Independent Occurrence of the CHRNA4 Ser248Phe Mutation in a Norwegian Family with Nocturnal Frontal Lobe Epilepsy

Authors

  • Ortrud K. Steinlein,

    Corresponding author
    1. Institute for Human Genetics, Friedrich-Wilhelms-University of Bonn, Bonn, Germany
      Address correspondence and reprint requests to Dr. O. K. Steinlein at Institute for Human Genetics, University of Bonn, Wilhelmstr. 31, D-53111 Bonn, Germany. E-mail: osteinl@mailer.meb.uni-bonn.de
    Search for more papers by this author
  • Jens Stoodt,

    1. Institute for Human Genetics, Friedrich-Wilhelms-University of Bonn, Bonn, Germany
    Search for more papers by this author
  • John Mulley,

    1. Department of Cytogenetics and Molecular Genetics, Women's and Children's Hospital and Department of Genetics, University of Adelaide, Adelaide
    Search for more papers by this author
  • Sam Berkovic,

    1. Department of Neurology, University of Melbourne, Austin and Repatriation Medical Centre, and Royal Children's Hospital, Melbourne, Australia
    Search for more papers by this author
  • Ingrid E. Scheffer,

    1. Department of Neurology, University of Melbourne, Austin and Repatriation Medical Centre, and Royal Children's Hospital, Melbourne, Australia
    Search for more papers by this author
  • Eylert Brodtkorb

    1. Department of Neurology, Trondheim University Hospital, Trondheim, Norway
    Search for more papers by this author

Address correspondence and reprint requests to Dr. O. K. Steinlein at Institute for Human Genetics, University of Bonn, Wilhelmstr. 31, D-53111 Bonn, Germany. E-mail: osteinl@mailer.meb.uni-bonn.de

Abstract

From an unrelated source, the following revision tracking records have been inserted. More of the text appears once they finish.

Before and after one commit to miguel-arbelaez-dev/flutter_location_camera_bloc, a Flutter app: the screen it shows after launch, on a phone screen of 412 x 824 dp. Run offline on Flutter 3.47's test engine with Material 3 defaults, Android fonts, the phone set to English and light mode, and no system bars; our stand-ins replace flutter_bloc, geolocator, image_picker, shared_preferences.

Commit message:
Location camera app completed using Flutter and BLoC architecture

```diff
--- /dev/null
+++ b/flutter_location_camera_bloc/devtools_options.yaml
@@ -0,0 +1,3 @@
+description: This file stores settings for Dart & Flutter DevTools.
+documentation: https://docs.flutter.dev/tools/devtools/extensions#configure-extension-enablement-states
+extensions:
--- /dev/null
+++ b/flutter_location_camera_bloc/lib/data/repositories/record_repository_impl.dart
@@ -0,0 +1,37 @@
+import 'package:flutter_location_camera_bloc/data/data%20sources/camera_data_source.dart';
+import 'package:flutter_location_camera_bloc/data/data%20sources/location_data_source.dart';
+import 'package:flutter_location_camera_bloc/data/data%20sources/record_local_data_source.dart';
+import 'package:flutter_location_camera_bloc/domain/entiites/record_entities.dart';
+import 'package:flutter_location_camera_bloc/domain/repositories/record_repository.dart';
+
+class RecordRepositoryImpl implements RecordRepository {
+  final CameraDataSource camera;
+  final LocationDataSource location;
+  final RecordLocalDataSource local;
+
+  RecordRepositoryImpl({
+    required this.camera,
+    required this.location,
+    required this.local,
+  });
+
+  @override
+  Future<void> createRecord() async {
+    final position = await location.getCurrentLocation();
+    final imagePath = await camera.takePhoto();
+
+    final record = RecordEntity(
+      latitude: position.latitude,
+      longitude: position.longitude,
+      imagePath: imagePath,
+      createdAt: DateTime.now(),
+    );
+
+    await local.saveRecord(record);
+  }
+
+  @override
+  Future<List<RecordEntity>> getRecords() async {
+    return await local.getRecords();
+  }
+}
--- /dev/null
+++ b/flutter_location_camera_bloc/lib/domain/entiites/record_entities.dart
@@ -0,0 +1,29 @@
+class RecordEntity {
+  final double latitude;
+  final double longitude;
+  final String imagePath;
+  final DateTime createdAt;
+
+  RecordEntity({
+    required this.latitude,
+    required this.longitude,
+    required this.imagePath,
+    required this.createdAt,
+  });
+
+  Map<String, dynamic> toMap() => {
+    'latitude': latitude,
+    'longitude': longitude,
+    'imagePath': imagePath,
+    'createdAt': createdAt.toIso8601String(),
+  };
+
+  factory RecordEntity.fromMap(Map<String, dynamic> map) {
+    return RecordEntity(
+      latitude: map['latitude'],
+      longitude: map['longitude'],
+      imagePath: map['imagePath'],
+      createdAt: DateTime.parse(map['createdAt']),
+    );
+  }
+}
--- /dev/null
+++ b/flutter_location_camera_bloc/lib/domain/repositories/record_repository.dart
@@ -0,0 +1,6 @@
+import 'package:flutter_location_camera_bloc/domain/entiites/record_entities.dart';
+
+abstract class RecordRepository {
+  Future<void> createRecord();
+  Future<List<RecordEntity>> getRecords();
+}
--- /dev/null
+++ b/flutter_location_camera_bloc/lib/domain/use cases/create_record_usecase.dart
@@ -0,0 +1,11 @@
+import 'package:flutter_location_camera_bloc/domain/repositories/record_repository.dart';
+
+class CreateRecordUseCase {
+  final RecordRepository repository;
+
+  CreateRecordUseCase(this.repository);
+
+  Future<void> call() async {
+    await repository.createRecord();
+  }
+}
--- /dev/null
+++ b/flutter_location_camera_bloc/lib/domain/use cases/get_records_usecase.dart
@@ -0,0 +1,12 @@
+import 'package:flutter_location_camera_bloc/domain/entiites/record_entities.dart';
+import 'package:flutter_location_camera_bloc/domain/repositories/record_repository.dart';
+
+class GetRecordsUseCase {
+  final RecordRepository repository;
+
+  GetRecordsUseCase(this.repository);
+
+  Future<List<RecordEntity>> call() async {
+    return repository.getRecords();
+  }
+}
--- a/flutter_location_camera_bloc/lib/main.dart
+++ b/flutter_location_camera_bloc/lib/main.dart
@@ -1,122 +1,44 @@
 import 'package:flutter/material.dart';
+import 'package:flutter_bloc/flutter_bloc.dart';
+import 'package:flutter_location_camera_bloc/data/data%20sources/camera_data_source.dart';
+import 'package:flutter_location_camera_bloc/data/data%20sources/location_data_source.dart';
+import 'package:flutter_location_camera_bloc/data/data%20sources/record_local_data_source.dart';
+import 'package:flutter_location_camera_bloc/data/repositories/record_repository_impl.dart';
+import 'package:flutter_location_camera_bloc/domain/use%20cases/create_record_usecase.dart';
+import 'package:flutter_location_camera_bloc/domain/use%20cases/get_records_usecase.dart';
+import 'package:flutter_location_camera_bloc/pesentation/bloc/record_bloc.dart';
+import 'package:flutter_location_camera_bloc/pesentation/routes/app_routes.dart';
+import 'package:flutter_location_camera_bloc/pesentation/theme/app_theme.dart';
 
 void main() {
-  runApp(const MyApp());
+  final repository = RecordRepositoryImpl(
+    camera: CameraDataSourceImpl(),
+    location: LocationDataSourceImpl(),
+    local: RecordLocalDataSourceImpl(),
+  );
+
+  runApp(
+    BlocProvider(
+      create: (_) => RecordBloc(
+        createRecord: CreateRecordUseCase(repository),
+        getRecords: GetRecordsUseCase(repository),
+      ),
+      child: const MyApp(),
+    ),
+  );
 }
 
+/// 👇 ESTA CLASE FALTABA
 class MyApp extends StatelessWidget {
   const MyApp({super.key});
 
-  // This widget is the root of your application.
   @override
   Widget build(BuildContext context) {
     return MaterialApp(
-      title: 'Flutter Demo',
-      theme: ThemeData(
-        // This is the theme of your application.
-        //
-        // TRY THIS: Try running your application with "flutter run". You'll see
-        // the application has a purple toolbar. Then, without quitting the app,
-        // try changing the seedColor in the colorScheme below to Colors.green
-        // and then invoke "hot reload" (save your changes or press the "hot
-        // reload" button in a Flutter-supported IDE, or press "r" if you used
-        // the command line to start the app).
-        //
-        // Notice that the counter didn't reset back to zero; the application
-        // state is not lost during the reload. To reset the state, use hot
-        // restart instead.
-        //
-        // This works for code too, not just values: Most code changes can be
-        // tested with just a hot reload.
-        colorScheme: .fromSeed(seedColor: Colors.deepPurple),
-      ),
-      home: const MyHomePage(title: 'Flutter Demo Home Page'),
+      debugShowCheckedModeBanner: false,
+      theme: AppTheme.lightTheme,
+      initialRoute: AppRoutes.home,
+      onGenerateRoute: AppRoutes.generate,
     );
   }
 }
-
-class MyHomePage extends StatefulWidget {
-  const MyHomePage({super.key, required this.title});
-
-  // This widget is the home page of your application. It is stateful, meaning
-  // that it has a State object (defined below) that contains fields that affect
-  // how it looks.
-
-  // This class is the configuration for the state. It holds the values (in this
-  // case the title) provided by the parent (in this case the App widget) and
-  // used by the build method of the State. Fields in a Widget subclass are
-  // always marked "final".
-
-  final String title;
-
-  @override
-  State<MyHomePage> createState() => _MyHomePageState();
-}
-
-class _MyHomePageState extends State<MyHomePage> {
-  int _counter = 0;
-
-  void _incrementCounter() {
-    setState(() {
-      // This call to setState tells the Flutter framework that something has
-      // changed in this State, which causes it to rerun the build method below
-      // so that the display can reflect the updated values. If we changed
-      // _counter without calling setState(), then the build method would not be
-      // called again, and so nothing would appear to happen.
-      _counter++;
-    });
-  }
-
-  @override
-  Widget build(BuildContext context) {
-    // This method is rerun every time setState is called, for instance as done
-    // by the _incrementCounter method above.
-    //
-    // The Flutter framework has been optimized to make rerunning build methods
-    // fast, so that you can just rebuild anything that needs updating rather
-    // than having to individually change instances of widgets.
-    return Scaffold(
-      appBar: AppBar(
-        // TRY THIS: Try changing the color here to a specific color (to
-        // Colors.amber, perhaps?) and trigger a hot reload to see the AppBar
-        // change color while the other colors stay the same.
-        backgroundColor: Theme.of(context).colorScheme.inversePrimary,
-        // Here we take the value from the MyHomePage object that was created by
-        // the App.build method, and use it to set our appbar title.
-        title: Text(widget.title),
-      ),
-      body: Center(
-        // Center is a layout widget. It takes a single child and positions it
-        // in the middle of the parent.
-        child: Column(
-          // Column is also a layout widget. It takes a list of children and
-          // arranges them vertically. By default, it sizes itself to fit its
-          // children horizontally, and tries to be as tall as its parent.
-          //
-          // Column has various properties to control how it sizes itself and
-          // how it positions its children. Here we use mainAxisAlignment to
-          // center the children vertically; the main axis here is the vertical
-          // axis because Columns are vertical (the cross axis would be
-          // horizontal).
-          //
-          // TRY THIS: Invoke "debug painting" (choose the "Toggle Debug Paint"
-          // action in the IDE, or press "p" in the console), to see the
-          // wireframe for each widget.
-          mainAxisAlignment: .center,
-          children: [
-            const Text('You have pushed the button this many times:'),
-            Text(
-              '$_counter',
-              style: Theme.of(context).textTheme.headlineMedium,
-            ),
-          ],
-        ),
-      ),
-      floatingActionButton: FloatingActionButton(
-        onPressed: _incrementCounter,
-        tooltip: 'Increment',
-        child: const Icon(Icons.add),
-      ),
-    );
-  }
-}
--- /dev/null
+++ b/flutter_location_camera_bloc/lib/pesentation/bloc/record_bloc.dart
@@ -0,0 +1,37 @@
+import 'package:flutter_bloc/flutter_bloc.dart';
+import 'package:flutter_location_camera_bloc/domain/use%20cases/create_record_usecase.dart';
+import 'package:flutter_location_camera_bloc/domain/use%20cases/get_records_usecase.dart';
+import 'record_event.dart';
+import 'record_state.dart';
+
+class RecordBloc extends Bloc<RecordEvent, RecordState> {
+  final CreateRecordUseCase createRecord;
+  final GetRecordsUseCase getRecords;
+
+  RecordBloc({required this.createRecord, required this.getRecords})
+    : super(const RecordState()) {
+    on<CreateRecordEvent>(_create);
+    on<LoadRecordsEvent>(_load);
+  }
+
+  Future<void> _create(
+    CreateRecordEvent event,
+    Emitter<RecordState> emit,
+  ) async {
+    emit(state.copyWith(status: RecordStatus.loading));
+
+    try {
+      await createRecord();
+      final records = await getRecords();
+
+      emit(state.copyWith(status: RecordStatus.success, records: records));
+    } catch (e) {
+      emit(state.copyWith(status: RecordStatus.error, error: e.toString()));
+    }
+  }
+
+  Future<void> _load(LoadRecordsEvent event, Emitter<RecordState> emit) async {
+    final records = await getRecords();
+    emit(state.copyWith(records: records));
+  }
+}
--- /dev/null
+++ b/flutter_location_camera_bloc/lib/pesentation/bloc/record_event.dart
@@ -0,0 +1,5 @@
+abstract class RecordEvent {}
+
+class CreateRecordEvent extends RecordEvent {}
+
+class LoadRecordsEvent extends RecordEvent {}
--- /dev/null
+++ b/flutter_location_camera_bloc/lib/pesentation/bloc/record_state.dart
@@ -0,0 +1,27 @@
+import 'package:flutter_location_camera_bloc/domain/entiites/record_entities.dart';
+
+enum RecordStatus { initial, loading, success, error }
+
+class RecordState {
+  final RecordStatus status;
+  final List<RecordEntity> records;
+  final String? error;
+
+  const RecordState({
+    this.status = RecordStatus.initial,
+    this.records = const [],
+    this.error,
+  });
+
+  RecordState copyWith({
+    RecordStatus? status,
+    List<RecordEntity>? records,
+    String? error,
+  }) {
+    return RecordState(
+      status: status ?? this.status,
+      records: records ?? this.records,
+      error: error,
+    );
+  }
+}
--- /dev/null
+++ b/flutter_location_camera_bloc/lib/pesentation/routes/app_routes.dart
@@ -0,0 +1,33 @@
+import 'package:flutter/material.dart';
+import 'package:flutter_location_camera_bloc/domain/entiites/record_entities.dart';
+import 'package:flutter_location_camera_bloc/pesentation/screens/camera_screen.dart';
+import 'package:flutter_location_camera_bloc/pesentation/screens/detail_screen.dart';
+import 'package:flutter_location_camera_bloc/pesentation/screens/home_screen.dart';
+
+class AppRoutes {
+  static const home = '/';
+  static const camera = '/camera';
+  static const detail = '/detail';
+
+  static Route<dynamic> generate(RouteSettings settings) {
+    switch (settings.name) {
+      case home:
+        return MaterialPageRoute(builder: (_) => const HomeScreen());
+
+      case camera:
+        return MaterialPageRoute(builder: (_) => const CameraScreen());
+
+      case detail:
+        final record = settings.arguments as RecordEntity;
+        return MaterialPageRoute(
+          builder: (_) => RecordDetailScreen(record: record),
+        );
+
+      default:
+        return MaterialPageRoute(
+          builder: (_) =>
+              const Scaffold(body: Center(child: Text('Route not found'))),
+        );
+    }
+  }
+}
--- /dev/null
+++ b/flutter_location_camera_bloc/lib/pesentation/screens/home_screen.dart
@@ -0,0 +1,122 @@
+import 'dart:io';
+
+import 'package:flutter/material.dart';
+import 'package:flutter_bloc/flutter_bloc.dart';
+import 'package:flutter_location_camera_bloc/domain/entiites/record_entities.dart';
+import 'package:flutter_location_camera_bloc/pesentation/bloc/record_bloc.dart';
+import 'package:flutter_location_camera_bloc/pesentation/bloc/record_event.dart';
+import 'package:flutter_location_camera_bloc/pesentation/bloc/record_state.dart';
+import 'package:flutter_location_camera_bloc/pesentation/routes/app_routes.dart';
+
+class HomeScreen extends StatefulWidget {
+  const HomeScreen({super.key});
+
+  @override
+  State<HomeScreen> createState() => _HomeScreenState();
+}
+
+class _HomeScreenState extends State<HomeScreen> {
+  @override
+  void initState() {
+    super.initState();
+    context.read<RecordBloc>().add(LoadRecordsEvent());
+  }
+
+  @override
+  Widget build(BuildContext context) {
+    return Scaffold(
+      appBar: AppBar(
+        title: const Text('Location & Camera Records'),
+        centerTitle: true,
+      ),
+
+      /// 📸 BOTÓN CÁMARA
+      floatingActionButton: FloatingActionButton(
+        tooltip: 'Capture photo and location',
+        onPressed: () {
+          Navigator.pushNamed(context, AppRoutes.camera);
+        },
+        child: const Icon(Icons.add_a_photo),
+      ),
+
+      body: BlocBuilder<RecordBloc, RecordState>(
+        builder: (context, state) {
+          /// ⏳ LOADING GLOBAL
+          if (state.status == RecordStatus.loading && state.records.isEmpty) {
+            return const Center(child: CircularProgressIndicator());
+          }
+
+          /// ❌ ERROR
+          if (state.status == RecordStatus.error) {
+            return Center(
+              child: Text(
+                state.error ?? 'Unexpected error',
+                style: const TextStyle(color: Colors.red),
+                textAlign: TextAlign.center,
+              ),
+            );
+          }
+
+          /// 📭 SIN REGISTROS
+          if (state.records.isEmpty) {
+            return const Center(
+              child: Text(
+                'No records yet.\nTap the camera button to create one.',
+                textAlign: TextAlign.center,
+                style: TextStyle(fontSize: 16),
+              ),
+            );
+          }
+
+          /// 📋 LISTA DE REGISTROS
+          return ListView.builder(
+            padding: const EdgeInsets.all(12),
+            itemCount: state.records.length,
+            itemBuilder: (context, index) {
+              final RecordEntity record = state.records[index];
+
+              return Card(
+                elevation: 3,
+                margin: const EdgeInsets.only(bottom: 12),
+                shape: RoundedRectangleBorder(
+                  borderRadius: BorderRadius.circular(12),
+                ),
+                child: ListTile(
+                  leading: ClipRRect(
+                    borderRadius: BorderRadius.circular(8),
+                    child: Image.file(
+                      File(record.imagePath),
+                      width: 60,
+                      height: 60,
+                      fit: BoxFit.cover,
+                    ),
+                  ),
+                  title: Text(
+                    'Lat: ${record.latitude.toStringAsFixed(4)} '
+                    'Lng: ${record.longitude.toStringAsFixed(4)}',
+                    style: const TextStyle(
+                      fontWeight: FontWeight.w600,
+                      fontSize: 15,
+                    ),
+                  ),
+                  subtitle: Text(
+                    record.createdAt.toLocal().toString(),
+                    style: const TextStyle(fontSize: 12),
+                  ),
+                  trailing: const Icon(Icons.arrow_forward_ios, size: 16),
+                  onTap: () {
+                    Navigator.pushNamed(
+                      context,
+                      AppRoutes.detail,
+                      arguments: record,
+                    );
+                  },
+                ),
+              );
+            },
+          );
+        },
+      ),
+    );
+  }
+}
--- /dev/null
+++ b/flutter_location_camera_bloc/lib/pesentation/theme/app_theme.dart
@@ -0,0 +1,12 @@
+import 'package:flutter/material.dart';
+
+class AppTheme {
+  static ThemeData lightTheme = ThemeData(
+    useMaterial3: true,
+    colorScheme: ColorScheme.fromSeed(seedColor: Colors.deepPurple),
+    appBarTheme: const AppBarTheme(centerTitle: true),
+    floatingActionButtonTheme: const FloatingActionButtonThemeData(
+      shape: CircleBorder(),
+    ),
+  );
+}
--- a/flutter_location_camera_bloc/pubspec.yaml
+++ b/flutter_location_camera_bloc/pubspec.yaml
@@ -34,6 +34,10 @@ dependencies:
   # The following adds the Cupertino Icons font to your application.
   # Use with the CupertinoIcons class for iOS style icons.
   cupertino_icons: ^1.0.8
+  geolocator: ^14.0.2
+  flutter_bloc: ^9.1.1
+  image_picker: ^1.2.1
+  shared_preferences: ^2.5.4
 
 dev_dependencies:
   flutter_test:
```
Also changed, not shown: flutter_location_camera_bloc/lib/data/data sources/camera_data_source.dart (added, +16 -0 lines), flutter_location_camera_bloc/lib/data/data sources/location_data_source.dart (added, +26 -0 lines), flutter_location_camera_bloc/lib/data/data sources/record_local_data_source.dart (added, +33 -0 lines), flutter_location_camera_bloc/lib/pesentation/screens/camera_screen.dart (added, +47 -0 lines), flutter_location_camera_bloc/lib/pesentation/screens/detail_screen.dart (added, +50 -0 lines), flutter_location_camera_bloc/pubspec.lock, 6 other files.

Summary: Purpose: To describe the clinical features of a family from Northern Norway in which autosomal dominant nocturnal frontal lobe epilepsy (ADNFLE) is associated with a Ser248Phe amino acid exchange in the second transmembrane domain of the neuronal nicotinic acetylcholine receptor α4 subunit (CHRNA4). We also tested for evidence of a de novo mutation or founder effect by comparing haplotypes with the original Australian family where the Ser248Phe mutation was first described.

Methods: Clinical details were obtained from 19 family members. Personal interviews and genetic analysis were carried out in 17. Parts of the coding region of CHRNA4 were sequenced, and two known polymorphisms (bp555/FokI, bp594/CfoI) were typed by restriction analysis.

Results: Eleven individuals had ADNFLE. The haplotypes of the mutation-carrying alleles of affected individuals from the Northern Norwegian and the Australian ADNFLE family are different. The phenotypic expressions are remarkably similar.

Conclusions: The Ser248Phe mutation occurred independently in both families. Given the rarity of the disease, this suggests that not only the position of a mutation in the coding sequence but also the type of an amino acid exchange is important for the etiology of ADNFLE. The phenotypic similarity of these two families with different genetic backgrounds suggests that the Ser248Phe mutation largely determines the phenotype, with relatively little influence of other background genes.

Ancillary